Gamers have been talking about the cloud for years now, and with the Xbox One and PS4 release dates just a few months away, cloud storage is becoming an increasingly hot topic. Microsoft just succeeded in taking that topic to well-beyond boiling temperatures, though, announcing that the company intends to provide unlimited Xbox One cloud storage for all Xbox Live members.
While gamers this weekend have been talking about how much RAM the PS4 OS will consume vs. how much RAM the Xbox One OS will consume, the topic has shifted almost immediately from RAM to hard-drive size. That’s because, in one fell swoop, Microsoft has basically enabled the entire xbox one hard drive to be used for game, entertainment and add-on downloads — and maybe even caching and video storage, if all primary content is slated to be saved in the new Xbox One cloud storage setup.
Logistical details remain scarce at this point, but according to a statement from Microsoft, all Xbox Live members will receive unlimited Xbox One cloud storage. The exact quote, as given to the Examiner at PAX Australia, was “Xbox Live offers Xbox One unlimited storage space in the cloud for all Xbox Live members to store numerous types of Xbox Live content, including your profile, games, Achievements and entertainment. This content is stored and saved in the cloud so you can automatically access it anywhere, anytime, no matter where you are.”
Cloud storage is currently available in a limited quantity (512MB) on the Xbox 360, but things appear to be changing with Xbox One cloud storage. The current model requires Xbox 360 owners to be a paid Xbox Live Gold member in order to save content to the cloud. With just 512MB available, the data being saved is largely individual game-save files rather than full-on game downloads or TV/movie programming.

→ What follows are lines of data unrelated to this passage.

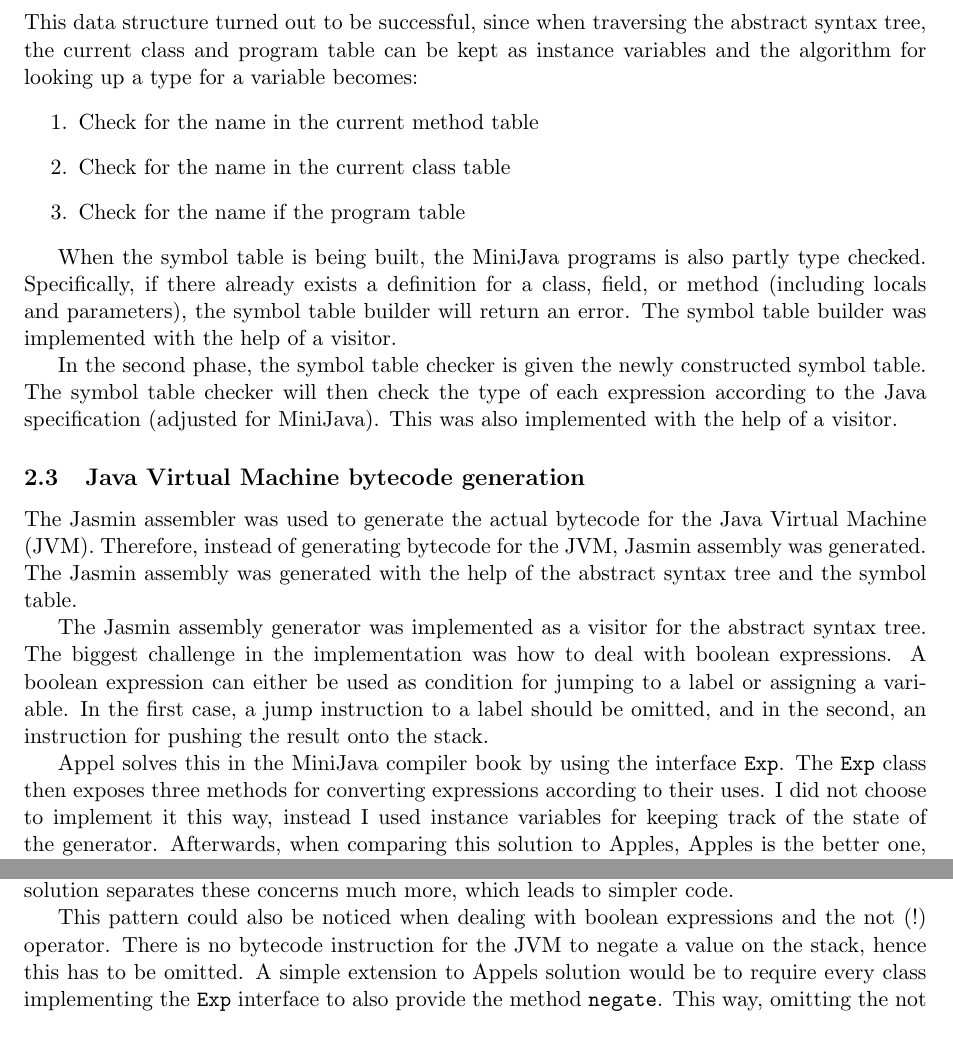
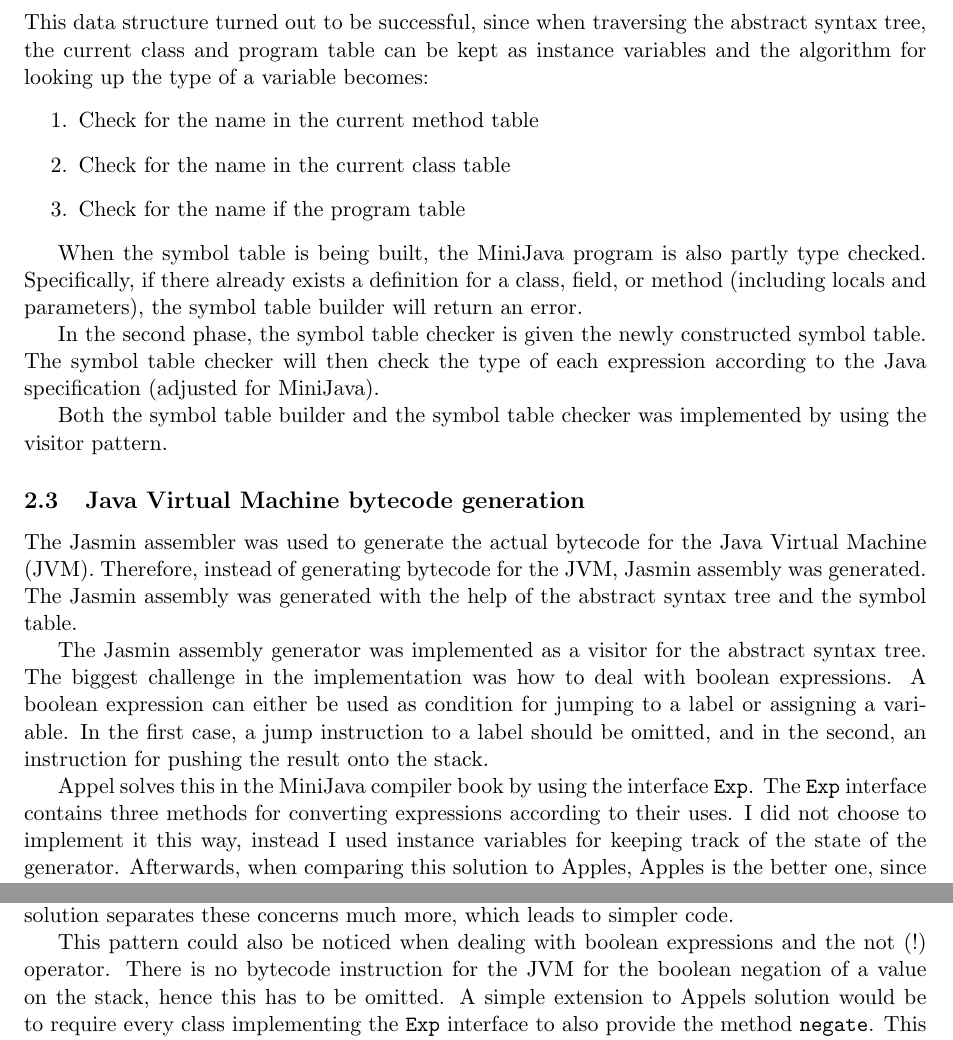
Before and after one commit to edvbld/mjc, a LaTeX document (doc/report.tex): two parts of page 3 of 6, joined at a grey line, cut so that both start at the same text. Compiled offline with pdfLaTeX.

Commit message:
the report is done, except feedback appendices

```diff
--- a/doc/report.tex
+++ b/doc/report.tex
@@ -126,7 +126,7 @@ also contains the return type of the method.
 \end{description}
 This data structure turned out to be successful, since when traversing the
 abstract syntax tree, the current class and program table can be kept as
-instance variables and the algorithm for looking up a type for a variable
+instance variables and the algorithm for looking up the type of a variable
 becomes:
 \begin{enumerate}
 \item Check for the name in the current method table
@@ -134,16 +134,17 @@ becomes:
 \item Check for the name if the program table
 \end{enumerate}
 
-When the symbol table is being built, the MiniJava programs is also partly type
+When the symbol table is being built, the MiniJava program is also partly type
 checked. Specifically, if there already exists a definition for a class, field,
 or method (including locals and parameters), the symbol table builder will
-return an error. The symbol table builder was implemented with the help of a
-visitor.
+return an error.
 
 In the second phase, the symbol table checker is given the newly constructed
 symbol table. The symbol table checker will then check the type of each
-expression according to the Java specification (adjusted for MiniJava). This
-was also implemented with the help of a visitor.
+expression according to the Java specification (adjusted for MiniJava).
+
+Both the symbol table builder and the symbol table checker was implemented by
+using the visitor pattern.
 
 \subsection{Java Virtual Machine bytecode generation}
 The Jasmin assembler was used to generate the actual bytecode for the Java
@@ -159,7 +160,7 @@ instruction to a label should be omitted, and in the second, an instruction for
 pushing the result onto the stack.
 
 Appel solves this in the MiniJava compiler book by using the interface
-\code{Exp}. The \code{Exp} class then exposes three methods for converting
+\code{Exp}. The \code{Exp} interface contains three methods for converting
 expressions according to their uses.
 I did not choose to implement it this way, instead I used instance variables
 for keeping track of the state of the generator. Afterwards, when comparing this
@@ -168,8 +169,9 @@ read and update the instance variables controlling the state. Apples solution
 separates these concerns much more, which leads to simpler code.
 
 This pattern could also be noticed when dealing with boolean expressions and
-the not (!) operator. There is no bytecode instruction for the JVM to negate a
-value on the stack, hence this has to be omitted. A simple extension to Appels
+the not (!) operator. There is no bytecode instruction for the JVM for the
+boolean negation of a value on the stack,
+hence this has to be omitted. A simple extension to Appels
 solution would be to require every class implementing the \code{Exp}
 interface to also provide the method \code{negate}. This way, omitting the
 not operation and how it is implemented would be separated.
```
Also changed, not shown: doc/report.tex (11 more changed lines).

When the Xbox One releases, however, that model is apparently getting a massive overhaul. According to Microsoft’s statement during PAX Australia, Xbox One cloud storage will be available to all Xbox Live members, whether they be of the free Silver or paid Gold variety.
This is intriguing in part because of the revenue implications: with free cloud storage to even non-paying XBL members, Microsoft’s going to have to make up the server investment via ad dollars. However, it’s also intriguing because of Microsoft’s desire to make members’ content available wherever they wish to access it, which likely underscores a tighter integration between the Xbox property and Microsoft’s Surface tablet and Windows Phone interfaces. Just think: some future all-in-one device may very well have its start in something as simply as Xbox One cloud storage.